On the plus side, I consider it a blessing that I heard what she said (and that it was so early on in the evening) so that I didn’t waste my time trying to get to know her. By saying what she did about me in a loud voice and so close in proximity to where I was sitting, I think in some way she probably wanted me to hear it. She knew I was right there. Women often do that to be extra hurtful. Whatever it was, her behavior was mean spirited and unnecessary.
By the way, for as loud as I allegedly was during that social gathering, this mean girl was equally as loud and brash, but did I say anything mean to someone else about her behavior? Nope. It didn’t even cross my mind – because she was being herself, and we are all unique people. Also, I consciously make a choice to not be like her. Grown women should not be acting like this. Ever. Remember, when someone is mean to you like this it is usually because something about you triggers something that makes them feel insecure about themselves.

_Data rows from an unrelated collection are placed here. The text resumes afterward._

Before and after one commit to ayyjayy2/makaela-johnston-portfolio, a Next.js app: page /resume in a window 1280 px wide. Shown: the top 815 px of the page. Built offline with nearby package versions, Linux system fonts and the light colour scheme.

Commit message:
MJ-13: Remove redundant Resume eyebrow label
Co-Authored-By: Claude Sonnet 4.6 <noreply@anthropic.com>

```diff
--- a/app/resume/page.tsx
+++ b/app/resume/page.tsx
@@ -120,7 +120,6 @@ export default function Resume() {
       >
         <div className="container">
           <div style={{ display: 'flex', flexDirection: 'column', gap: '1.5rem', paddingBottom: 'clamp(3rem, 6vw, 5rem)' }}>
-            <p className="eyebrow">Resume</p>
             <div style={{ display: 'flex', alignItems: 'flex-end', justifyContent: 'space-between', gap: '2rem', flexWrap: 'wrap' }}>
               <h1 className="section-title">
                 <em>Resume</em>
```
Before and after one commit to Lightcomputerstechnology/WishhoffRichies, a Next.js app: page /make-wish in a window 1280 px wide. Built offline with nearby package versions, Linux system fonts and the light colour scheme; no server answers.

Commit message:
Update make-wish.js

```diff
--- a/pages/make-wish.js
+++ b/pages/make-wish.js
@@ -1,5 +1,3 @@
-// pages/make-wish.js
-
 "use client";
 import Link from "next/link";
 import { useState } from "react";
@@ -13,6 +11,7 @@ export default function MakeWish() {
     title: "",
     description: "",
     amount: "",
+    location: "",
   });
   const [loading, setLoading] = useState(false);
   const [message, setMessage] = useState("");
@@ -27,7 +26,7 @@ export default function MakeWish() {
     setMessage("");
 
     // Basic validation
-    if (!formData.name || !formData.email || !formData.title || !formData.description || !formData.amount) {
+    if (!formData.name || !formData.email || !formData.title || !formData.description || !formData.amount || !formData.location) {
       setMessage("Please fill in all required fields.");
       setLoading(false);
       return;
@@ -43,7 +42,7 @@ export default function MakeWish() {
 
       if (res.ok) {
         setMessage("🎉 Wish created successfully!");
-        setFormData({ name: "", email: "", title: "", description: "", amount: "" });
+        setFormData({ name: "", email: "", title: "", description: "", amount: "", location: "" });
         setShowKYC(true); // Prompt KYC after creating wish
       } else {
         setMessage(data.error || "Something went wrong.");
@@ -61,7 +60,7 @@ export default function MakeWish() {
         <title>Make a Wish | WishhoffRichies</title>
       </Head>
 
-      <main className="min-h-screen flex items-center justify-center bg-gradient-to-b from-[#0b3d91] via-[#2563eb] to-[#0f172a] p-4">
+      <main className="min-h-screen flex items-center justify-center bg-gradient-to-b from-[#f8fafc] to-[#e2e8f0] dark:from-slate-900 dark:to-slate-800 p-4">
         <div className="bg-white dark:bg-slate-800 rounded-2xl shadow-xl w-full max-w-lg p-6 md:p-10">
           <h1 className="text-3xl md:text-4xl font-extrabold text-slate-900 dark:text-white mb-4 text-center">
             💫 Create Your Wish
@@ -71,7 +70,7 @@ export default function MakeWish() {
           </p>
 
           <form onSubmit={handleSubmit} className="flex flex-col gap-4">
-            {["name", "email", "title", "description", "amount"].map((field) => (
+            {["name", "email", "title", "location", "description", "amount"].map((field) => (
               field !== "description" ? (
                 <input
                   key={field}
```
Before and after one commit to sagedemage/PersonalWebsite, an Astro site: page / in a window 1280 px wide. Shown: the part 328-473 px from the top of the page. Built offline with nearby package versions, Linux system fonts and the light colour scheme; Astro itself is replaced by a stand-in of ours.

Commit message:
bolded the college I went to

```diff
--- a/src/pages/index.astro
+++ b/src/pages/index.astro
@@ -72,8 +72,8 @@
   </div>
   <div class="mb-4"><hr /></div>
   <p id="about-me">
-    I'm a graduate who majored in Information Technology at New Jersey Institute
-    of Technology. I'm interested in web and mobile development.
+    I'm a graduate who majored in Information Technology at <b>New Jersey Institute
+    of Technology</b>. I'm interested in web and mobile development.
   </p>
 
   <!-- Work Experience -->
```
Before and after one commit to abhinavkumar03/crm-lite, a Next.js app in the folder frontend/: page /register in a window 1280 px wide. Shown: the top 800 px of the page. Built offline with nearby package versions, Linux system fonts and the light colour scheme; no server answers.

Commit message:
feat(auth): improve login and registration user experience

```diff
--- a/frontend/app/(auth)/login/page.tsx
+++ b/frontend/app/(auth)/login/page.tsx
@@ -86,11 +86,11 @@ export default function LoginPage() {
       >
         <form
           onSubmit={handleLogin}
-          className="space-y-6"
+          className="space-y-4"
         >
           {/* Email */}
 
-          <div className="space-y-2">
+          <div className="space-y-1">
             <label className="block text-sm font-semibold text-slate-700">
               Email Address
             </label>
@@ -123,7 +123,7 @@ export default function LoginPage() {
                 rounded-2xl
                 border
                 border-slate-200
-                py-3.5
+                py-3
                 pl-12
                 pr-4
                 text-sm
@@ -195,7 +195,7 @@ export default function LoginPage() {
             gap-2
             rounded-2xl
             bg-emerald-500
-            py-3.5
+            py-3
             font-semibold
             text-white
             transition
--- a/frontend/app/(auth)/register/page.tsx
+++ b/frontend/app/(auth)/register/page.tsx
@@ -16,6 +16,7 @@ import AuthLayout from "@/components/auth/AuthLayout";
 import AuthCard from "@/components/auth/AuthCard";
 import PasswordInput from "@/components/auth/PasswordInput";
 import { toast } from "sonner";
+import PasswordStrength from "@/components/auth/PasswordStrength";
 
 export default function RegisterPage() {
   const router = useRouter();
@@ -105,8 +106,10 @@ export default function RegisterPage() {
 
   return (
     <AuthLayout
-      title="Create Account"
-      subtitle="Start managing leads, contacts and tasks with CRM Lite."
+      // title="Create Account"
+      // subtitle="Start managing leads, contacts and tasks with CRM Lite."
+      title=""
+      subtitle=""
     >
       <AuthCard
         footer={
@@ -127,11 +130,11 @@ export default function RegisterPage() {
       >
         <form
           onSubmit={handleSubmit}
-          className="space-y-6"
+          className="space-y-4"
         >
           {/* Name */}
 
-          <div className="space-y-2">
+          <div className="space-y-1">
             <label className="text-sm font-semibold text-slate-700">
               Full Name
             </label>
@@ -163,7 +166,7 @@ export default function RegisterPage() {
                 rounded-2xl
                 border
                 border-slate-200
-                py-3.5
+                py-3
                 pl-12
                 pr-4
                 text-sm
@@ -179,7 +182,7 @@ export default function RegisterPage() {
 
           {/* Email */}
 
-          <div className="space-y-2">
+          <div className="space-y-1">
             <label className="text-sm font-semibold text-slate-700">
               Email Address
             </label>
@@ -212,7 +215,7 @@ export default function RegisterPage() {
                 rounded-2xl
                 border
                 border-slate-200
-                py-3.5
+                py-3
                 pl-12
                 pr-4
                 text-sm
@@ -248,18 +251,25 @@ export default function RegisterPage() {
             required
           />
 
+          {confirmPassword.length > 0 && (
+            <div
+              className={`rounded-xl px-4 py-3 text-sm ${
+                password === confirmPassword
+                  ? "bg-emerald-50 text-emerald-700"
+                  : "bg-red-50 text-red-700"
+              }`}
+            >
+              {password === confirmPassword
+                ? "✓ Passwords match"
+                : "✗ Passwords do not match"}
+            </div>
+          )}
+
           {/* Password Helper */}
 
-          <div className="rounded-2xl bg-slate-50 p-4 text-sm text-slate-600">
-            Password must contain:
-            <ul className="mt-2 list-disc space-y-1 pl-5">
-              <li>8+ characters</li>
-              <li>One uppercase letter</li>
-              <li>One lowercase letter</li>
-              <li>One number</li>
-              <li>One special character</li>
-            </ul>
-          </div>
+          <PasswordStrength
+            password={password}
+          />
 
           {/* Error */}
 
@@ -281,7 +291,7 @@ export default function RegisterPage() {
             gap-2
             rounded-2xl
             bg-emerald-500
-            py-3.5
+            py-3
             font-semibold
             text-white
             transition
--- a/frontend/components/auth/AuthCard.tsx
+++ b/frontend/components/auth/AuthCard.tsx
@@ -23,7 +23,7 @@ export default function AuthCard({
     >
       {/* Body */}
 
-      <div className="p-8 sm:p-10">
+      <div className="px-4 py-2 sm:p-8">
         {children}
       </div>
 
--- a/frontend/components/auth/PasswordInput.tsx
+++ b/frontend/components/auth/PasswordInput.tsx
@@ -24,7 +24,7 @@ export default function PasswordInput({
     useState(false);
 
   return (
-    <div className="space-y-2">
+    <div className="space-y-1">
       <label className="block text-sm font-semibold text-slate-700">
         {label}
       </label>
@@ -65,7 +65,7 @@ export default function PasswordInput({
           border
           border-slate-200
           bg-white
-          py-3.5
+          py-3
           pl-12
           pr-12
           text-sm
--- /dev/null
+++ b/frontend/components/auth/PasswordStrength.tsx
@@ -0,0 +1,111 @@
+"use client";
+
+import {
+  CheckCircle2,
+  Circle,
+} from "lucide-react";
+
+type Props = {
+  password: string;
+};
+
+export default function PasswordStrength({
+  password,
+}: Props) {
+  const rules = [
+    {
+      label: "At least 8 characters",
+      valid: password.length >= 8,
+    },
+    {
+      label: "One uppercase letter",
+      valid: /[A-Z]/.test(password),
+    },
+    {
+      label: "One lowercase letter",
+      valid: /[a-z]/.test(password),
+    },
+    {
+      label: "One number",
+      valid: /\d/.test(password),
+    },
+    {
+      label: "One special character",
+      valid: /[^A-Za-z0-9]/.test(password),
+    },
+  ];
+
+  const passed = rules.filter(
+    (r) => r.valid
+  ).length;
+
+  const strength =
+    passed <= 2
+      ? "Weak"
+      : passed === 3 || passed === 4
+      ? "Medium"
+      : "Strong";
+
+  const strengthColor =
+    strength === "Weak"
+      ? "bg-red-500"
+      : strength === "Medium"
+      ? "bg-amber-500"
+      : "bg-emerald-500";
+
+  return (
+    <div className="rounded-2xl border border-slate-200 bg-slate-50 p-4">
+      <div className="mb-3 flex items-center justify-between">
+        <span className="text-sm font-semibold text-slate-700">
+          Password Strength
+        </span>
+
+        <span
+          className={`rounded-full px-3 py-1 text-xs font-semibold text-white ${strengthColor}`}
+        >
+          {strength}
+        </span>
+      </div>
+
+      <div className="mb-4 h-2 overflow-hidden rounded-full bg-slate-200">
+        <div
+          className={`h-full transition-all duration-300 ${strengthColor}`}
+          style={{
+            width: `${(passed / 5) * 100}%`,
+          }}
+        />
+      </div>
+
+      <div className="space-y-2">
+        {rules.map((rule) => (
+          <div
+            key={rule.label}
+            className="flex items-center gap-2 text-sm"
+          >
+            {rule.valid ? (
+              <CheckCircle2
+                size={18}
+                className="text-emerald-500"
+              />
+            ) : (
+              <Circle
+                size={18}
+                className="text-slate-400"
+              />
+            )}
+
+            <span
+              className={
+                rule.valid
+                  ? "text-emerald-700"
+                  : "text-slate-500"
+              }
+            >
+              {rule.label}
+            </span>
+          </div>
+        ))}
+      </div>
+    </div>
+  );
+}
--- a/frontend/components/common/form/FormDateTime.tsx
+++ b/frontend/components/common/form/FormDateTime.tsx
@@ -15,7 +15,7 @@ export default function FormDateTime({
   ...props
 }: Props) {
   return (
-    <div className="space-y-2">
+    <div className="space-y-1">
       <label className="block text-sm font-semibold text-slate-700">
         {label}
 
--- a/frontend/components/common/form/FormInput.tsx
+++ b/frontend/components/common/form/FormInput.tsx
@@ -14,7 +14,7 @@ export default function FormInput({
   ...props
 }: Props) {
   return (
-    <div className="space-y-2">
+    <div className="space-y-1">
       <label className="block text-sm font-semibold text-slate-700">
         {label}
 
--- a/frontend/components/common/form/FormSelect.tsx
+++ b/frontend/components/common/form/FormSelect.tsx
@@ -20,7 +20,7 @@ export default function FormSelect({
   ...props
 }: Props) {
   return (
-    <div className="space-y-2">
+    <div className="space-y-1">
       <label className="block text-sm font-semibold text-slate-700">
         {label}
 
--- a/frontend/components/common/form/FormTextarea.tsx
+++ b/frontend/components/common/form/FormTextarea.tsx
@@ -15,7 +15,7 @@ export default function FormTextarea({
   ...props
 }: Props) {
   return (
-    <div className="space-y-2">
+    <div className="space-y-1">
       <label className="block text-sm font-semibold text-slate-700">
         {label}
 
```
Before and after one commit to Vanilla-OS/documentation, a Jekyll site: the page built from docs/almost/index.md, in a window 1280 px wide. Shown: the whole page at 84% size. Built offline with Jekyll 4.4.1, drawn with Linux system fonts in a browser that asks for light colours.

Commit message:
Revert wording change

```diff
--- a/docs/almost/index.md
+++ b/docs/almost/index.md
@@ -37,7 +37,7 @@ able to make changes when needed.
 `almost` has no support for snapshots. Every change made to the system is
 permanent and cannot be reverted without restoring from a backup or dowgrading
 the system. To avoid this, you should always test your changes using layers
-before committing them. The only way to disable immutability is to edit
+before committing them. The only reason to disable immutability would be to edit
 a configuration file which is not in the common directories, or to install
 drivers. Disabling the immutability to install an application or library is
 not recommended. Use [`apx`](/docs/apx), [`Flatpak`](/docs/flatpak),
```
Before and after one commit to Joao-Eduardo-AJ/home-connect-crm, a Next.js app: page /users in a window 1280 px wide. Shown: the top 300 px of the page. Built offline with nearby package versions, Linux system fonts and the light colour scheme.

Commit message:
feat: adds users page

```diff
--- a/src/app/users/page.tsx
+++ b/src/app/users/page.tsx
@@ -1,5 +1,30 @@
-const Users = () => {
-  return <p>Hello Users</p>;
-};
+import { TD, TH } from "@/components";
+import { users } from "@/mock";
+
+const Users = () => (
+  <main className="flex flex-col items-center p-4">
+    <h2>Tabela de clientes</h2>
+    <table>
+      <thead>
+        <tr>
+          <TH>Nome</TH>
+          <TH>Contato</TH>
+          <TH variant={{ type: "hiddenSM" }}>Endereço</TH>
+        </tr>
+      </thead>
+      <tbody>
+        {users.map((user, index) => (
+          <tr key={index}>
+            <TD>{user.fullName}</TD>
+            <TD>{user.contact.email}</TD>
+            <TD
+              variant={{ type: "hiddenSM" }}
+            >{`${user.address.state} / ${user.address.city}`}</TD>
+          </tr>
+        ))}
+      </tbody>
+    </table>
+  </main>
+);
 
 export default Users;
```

You are inevitably going to encounter mean girls at work and in your personal life. So let’s learn how to better manage them so they don’t negatively affect us.
How to manage a mean girl in your personal life:
- Confront her in a mature way and let her know their behavior hurt your feelings and that it’s not okay.
- Don’t be mean back to her no matter how much you want to – “icing” them out or politely ignoring her will make a stronger point and will bother her more. Giving a bully ammunition is exactly what they want.
- Surround yourself with your tribe and support system. You need the people who believe in you when you’re being attacked. It’s okay to reach out to them to vent and to seek support.
- Find a constructive outlet to express your feelings – maybe this is your support system or a therapist or your partner. Or maybe it’s writing like I’m doing here. Whatever it is, don’t bottle up your emotions inside. Let them out, and you’ll feel better. You might even help someone else who has experienced a similar situation.
I wish I knew how I could stop women from being this mean to each other. Until I do I will keep writing about it in the hopes that this helps to raise awareness and keeps us talking about it. I hope she’s ashamed of her behavior, but more likely she’s not. I know she has a daughter and what she did is setting a bad example for her. I have a feeling she would say I took what she said out of context, and that she didn’t mean it. But we both know what happened. And I really hope that she reads my mean girls article and thinks twice before she says something unnecessarily mean to another woman.